Muluwork Denekew, 31, with her daughter Yeabsira next to her and her son, Alazar on her back
Image: WaterAid/ Frehiwot Gebrewold

Muluwork Denekew, 31, is a mother of two. She lives in Finote Selam Town with her husband and two children, her daughter Yeabsira 3 and her son Alazar, 11 months. Besides living in poverty, Muluwork and her husband are blind. They don’t even have their own incomes and beg to make a living. They have no one who could support them. Furthermore, taking care of the kids and managing the housework is a women’s responsibility in most places of Ethiopia, Muluwork is also burdened with that.

When I used to bring water from the river, walking there was very challenging for me. I hated to beg people to go with me and or support me because I know everyone is busy with their own things. 

Collecting water was one of the very challenging tasks for Muluwork as their only water source was a river located about 30 minutes’ away from their house. She had to walk by the support of her walking cane or sometimes had to wait for her neighbours to accompany her to the river. When I used to bring water from the river, walking there was very challenging for me. I hated to beg people to go with me and or support me because I know everyone is busy with their own things, Muluwork said.  

It was even challenging to beg the owners to give us water. Since we don’t have money, we didn’t contribute anything. 

After assessing the community's dire need for clean water, the town’s utility installed one tap for Muluwork's neighbourhood and around 7 households benefited from that single tap. After that when the tap was installed here, it was even challenging to beg the owners to give us water. Since we don’t have money, we didn’t contribute anything. It was very much challenging to sometimes see their faces. Besides, whenever they were not around, I used to go to other places, and it was not easy, she added.

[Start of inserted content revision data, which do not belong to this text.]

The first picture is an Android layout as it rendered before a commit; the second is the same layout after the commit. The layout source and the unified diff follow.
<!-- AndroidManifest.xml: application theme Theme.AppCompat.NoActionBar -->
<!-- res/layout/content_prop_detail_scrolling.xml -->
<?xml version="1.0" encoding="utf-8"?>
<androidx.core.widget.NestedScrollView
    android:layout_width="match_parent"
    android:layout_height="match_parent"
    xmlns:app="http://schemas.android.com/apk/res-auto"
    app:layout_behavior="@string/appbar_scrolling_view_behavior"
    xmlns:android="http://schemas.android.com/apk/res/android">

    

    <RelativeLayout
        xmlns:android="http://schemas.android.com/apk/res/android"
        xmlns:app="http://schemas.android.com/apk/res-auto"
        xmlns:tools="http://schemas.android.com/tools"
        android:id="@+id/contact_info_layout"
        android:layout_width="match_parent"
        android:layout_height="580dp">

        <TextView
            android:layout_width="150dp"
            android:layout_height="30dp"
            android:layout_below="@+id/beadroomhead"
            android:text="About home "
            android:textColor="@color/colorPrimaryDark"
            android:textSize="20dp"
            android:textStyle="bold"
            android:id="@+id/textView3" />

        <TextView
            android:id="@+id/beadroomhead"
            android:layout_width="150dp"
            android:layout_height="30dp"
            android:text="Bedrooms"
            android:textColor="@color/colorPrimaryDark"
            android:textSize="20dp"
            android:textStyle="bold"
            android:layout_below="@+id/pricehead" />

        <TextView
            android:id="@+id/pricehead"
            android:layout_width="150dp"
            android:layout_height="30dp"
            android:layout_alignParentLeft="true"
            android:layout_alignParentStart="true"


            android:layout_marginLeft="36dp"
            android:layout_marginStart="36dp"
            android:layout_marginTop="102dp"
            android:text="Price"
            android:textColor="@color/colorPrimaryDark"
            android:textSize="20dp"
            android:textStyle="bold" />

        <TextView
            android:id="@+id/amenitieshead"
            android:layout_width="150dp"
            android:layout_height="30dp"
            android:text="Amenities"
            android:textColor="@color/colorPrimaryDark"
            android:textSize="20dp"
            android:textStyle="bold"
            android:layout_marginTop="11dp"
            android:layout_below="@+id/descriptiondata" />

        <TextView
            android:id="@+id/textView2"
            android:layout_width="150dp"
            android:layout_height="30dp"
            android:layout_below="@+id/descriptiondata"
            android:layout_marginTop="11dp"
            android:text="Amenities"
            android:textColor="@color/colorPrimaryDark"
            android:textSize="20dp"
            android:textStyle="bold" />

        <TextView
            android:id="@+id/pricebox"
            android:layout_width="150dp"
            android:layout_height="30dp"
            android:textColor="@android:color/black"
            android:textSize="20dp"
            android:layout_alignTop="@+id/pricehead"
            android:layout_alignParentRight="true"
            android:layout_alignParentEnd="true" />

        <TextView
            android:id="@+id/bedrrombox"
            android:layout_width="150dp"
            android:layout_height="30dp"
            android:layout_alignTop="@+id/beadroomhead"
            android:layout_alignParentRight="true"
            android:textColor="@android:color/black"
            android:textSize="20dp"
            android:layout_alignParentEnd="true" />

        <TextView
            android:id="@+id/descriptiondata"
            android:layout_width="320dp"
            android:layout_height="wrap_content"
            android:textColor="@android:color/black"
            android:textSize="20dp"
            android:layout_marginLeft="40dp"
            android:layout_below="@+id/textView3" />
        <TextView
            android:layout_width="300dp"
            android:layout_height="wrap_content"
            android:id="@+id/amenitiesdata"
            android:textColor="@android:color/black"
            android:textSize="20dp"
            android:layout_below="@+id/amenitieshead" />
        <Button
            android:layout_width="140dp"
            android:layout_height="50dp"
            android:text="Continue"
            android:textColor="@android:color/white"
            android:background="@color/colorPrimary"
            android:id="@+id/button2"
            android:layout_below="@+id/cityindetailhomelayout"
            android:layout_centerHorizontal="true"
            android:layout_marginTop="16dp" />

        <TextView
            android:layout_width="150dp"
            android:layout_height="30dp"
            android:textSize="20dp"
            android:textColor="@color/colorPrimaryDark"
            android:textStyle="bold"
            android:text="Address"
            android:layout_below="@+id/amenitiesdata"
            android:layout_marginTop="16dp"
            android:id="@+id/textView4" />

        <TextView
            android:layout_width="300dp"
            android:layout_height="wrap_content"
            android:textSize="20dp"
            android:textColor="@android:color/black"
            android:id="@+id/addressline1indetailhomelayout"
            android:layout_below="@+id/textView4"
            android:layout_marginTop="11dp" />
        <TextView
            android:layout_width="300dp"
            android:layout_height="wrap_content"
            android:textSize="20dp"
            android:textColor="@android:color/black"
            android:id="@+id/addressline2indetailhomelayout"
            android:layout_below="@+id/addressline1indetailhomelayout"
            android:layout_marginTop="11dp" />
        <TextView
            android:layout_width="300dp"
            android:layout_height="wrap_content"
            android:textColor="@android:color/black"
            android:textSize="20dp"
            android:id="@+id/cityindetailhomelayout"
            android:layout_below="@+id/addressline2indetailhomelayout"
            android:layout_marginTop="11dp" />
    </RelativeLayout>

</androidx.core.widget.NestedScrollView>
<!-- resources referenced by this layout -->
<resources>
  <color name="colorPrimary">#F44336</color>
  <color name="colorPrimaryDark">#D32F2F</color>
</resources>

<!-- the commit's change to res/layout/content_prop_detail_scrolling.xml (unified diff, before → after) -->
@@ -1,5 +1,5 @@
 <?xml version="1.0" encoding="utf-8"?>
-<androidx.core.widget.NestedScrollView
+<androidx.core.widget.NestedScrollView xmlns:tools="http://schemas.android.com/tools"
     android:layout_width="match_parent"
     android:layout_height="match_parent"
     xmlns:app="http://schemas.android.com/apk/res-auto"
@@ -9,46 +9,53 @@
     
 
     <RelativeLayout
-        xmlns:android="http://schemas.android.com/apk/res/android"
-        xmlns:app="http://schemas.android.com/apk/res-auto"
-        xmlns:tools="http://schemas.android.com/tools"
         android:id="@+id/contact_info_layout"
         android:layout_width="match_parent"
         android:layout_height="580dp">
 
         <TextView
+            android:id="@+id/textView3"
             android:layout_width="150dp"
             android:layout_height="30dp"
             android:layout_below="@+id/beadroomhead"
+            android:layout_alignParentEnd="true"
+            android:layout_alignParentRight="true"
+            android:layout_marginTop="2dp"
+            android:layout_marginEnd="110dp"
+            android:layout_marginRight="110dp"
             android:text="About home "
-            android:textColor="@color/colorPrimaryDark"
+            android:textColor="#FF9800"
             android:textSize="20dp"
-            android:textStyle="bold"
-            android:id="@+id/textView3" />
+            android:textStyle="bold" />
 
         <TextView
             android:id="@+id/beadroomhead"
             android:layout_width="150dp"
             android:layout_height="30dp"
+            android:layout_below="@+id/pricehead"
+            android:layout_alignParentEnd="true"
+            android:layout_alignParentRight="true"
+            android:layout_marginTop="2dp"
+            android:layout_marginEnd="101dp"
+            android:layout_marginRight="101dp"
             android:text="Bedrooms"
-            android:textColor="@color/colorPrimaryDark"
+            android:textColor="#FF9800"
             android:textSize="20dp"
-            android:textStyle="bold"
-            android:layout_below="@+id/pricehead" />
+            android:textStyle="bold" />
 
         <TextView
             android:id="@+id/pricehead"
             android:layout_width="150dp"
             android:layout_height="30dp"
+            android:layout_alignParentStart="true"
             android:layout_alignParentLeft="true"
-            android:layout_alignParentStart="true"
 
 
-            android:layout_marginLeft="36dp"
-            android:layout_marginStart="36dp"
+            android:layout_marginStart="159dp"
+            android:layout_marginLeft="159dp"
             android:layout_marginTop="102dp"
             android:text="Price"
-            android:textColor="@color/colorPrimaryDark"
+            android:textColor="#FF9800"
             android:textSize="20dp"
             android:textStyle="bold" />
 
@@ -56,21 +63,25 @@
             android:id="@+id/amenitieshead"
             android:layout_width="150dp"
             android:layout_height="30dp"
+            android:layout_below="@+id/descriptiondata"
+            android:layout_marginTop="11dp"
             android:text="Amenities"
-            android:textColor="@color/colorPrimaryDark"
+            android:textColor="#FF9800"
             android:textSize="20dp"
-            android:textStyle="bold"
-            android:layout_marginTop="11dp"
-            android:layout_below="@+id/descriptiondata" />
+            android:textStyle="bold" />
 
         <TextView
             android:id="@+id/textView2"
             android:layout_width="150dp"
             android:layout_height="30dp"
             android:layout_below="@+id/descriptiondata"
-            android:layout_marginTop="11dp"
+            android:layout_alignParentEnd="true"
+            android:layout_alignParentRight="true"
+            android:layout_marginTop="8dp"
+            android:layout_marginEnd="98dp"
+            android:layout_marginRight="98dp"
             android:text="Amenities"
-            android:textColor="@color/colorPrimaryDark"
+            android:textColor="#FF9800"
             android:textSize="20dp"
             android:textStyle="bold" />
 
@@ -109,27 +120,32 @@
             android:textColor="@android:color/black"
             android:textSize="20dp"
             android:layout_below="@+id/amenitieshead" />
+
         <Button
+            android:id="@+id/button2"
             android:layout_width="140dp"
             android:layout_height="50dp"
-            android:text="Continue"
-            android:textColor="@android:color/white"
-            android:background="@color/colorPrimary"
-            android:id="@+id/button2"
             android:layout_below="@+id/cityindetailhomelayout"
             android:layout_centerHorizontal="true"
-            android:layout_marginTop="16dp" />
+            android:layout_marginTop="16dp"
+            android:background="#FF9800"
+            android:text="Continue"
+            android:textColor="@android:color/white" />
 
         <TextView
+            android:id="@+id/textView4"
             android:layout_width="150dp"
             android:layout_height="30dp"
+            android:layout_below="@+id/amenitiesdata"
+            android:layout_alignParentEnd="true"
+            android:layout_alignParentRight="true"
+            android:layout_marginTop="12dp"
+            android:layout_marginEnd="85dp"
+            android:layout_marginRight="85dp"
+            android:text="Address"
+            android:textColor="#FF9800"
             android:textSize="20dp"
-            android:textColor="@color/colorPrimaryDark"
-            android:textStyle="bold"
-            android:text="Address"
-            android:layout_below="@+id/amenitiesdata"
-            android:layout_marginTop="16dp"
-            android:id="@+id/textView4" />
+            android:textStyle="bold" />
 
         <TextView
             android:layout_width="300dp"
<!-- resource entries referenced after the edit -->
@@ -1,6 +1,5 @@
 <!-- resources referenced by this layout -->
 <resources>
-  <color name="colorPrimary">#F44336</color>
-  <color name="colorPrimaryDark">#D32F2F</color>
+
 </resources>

You live without food for two or three days. But you can’t stay for a single day without water. Having this tap installed in my house made me very happy. 

Muluwork is on short of words to express the impact this project has on her and family's lives. She said," My children now can wash whenever they want, and they will grow up being healthy and clean." She went on adding, "By the way, water is the source of life, every other thing is secondary. You can’t cook without water even if you have other food items. You live without food for two or three days. But you can’t stay for a single day without water. Having this tap installed in my house made me very happy. I even called my father and told him how excited I am that tap water is installed for me. He congratulated me and told me to drink plenty of water. I told him that I can use the water as much as I want as it belongs to me." Knowing that her children won’t suffer anymore due lack of clean water,  Muluwork is filled with hope that she is even planning to continue her education in the coming year.

The 20 towns’ capacity development project mainly focuses on technical support to local utilities on areas of their work ranging from asset management, leakage detection and reduction, customer engagement, to using different technology to ensure better service provision. One of the creative projects the 20 Towns’ utilities embarked on was installing water meters to poor communities that could not otherwise have afforded the installation fees. The project had a 5-year duration and funded by Yorkshire Water.

Capacity strengthening initiatives are often restricted to one-off trainings for individual staff members. However, WaterAid’s Twenty Town project takes a holistic, sustained, systems building approach to capacity development. Trainings are accompanied with the provision of manuals and where necessary equipment. Trainees were required to develop post-training action plans, the implementation of which are reviewed during bi-annual monitoring and mentoring visits to each town.